Where a record contains a picture, omit the picture and repeat the rest exactly.

[INFORMATION SUPPLIED]

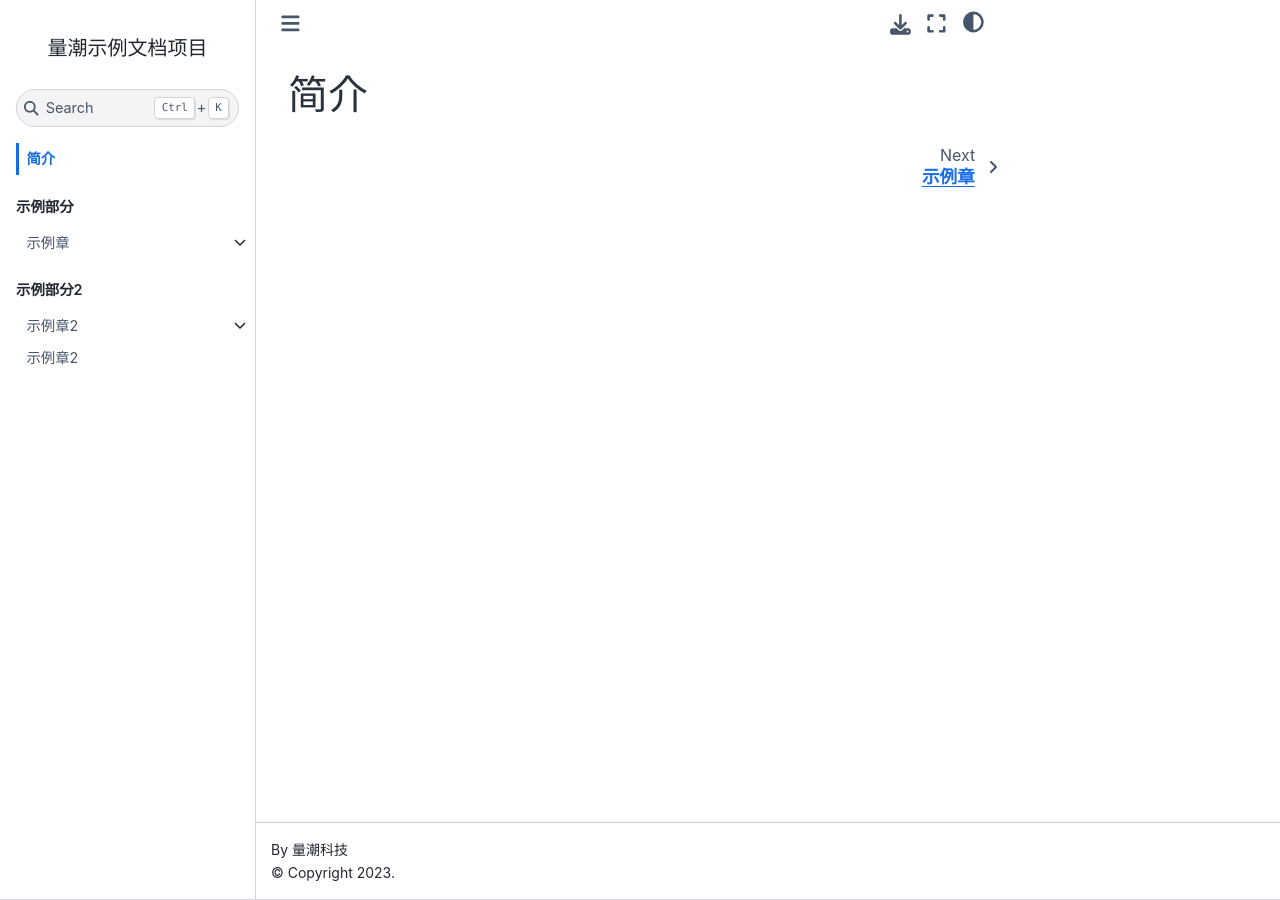
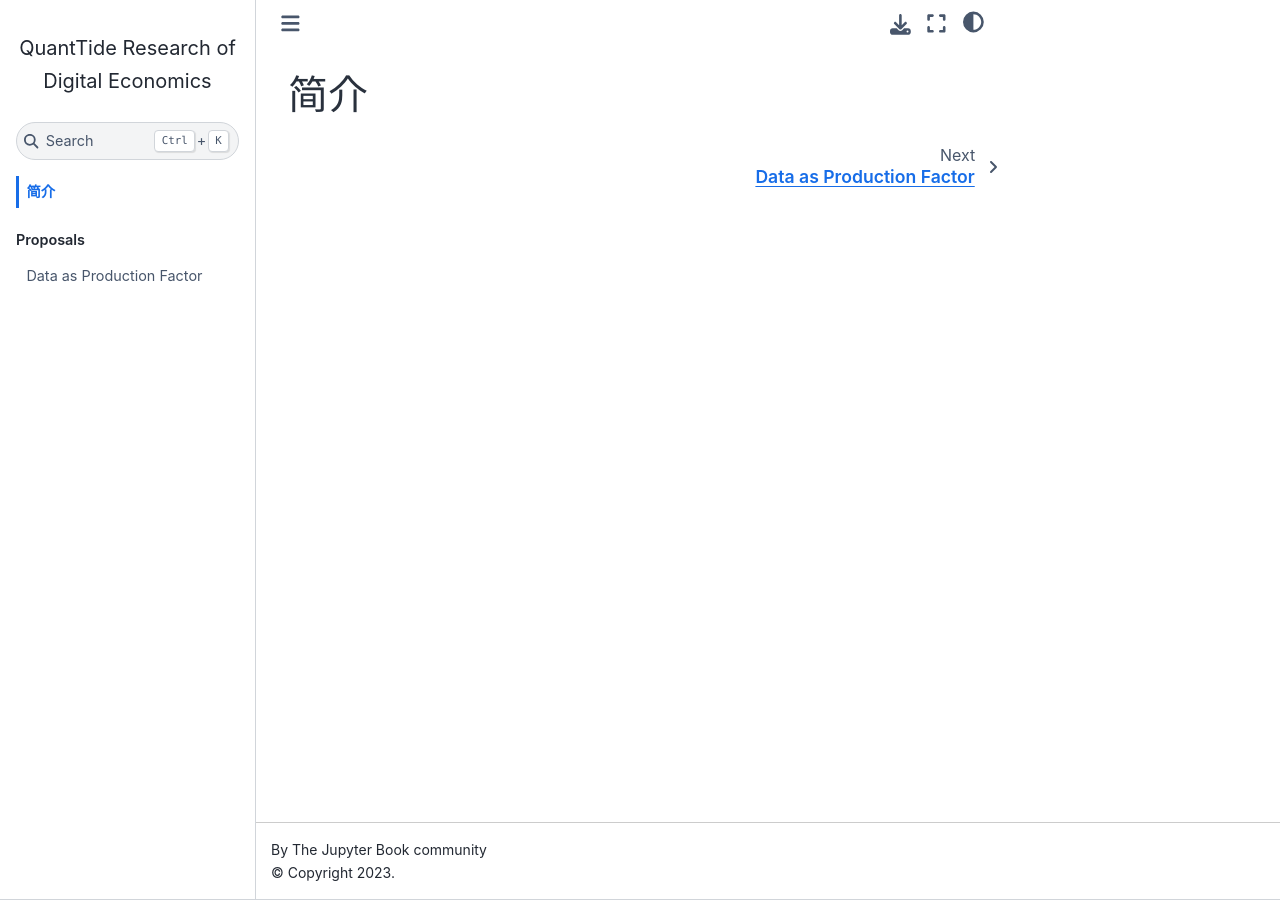
Before and after one commit to quanttide/quanttide-profile-of-academic-research, a Jupyter Book: the page built from index.md, in a window 1280 px wide. Built offline with Jupyter Book 1.0.4 settings and Sphinx 7.4.7 and the Sphinx Book theme 1.1.4, drawn with Linux system fonts in a browser that asks for light colours.

Commit message:
init: create project

```diff
--- a/1_example_chapter/1_example_section/README.md
+++ /dev/null
@@ -1 +0,0 @@
-# 示例节1
--- a/1_example_chapter/README.md
+++ /dev/null
@@ -1 +0,0 @@
-# 示例章
--- a/2_example_chapter2/1_example_section2/README.md
+++ /dev/null
@@ -1 +0,0 @@
-# 示例节2
--- a/2_example_chapter2/README.md
+++ /dev/null
@@ -1 +0,0 @@
-# 示例章2
--- a/3_example_chapter3/README.md
+++ /dev/null
@@ -1 +0,0 @@
-# 示例章2
--- a/_config.yml
+++ b/_config.yml
@@ -1,7 +1,9 @@
 # https://jupyterbook.org/en/stable/customize/config.html
-name: quanttide-example-of-documentation
-title: 量潮示例文档项目
-author: 量潮科技
-description: 量潮文档项目实例
+name: quanttide-research-of-digital-economics
+title: QuantTide Research of Digital Economics
+authors:
+  - Guo Zhang@QuantTide
+  - Zhongchen Fan
+description: QuantTide Research of Digital Economics
 # Jupyter Book Config
 only_build_toc_files: true
--- a/_toc.yml
+++ b/_toc.yml
@@ -1,18 +1,6 @@
 format: jb-book
 root: index.md
 parts:
-  - caption: 示例部分
+  - caption: Proposals
     chapters:
-      - file: 1_example_chapter/README.md
-        sections:
-          - file: 1_example_chapter/1_example_section/README.md
-            sections:
-              - file: 1_example_chapter/1_example_section/1_example_article.md
-              - file: 1_example_chapter/1_example_section/1_example_article2.md
-          - file: 1_example_chapter/2_example_article3.md
-  - caption: 示例部分2
-    chapters:
-      - file: 2_example_chapter2/README.md
-        sections:
-          - file: 2_example_chapter2/1_example_section2/README.md
-      - file: 3_example_chapter3/README.md
+      - file: proposals/data_factor.md
--- /dev/null
+++ b/proposals/data_factor.md
@@ -0,0 +1 @@
+# Data as Production Factor
```
Also changed, not shown: 1_example_chapter/1_example_section/1_example_article.md (deleted, +0 -6 lines), 1_example_chapter/1_example_section/1_example_article2.md (deleted, +0 -6 lines), 1_example_chapter/2_example_article3.md (deleted, +0 -6 lines).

[/INFORMATION SUPPLIED]

■ EXERCISE ANSWER:
Before and after one commit to quanttide/quanttide-profile-of-academic-research, a Jupyter Book: the page built from index.md, in a window 1280 px wide. Built offline with Jupyter Book 1.0.4 settings and Sphinx 7.4.7 and the Sphinx Book theme 1.1.4, drawn with Linux system fonts in a browser that asks for light colours.

Commit message:
init: create project

```diff
--- a/1_example_chapter/1_example_section/README.md
+++ /dev/null
@@ -1 +0,0 @@
-# 示例节1
--- a/1_example_chapter/README.md
+++ /dev/null
@@ -1 +0,0 @@
-# 示例章
--- a/2_example_chapter2/1_example_section2/README.md
+++ /dev/null
@@ -1 +0,0 @@
-# 示例节2
--- a/2_example_chapter2/README.md
+++ /dev/null
@@ -1 +0,0 @@
-# 示例章2
--- a/3_example_chapter3/README.md
+++ /dev/null
@@ -1 +0,0 @@
-# 示例章2
--- a/_config.yml
+++ b/_config.yml
@@ -1,7 +1,9 @@
 # https://jupyterbook.org/en/stable/customize/config.html
-name: quanttide-example-of-documentation
-title: 量潮示例文档项目
-author: 量潮科技
-description: 量潮文档项目实例
+name: quanttide-research-of-digital-economics
+title: QuantTide Research of Digital Economics
+authors:
+  - Guo Zhang@QuantTide
+  - Zhongchen Fan
+description: QuantTide Research of Digital Economics
 # Jupyter Book Config
 only_build_toc_files: true
--- a/_toc.yml
+++ b/_toc.yml
@@ -1,18 +1,6 @@
 format: jb-book
 root: index.md
 parts:
-  - caption: 示例部分
+  - caption: Proposals
     chapters:
-      - file: 1_example_chapter/README.md
-        sections:
-          - file: 1_example_chapter/1_example_section/README.md
-            sections:
-              - file: 1_example_chapter/1_example_section/1_example_article.md
-              - file: 1_example_chapter/1_example_section/1_example_article2.md
-          - file: 1_example_chapter/2_example_article3.md
-  - caption: 示例部分2
-    chapters:
-      - file: 2_example_chapter2/README.md
-        sections:
-          - file: 2_example_chapter2/1_example_section2/README.md
-      - file: 3_example_chapter3/README.md
+      - file: proposals/data_factor.md
--- /dev/null
+++ b/proposals/data_factor.md
@@ -0,0 +1 @@
+# Data as Production Factor
```
Also changed, not shown: 1_example_chapter/1_example_section/1_example_article.md (deleted, +0 -6 lines), 1_example_chapter/1_example_section/1_example_article2.md (deleted, +0 -6 lines), 1_example_chapter/2_example_article3.md (deleted, +0 -6 lines).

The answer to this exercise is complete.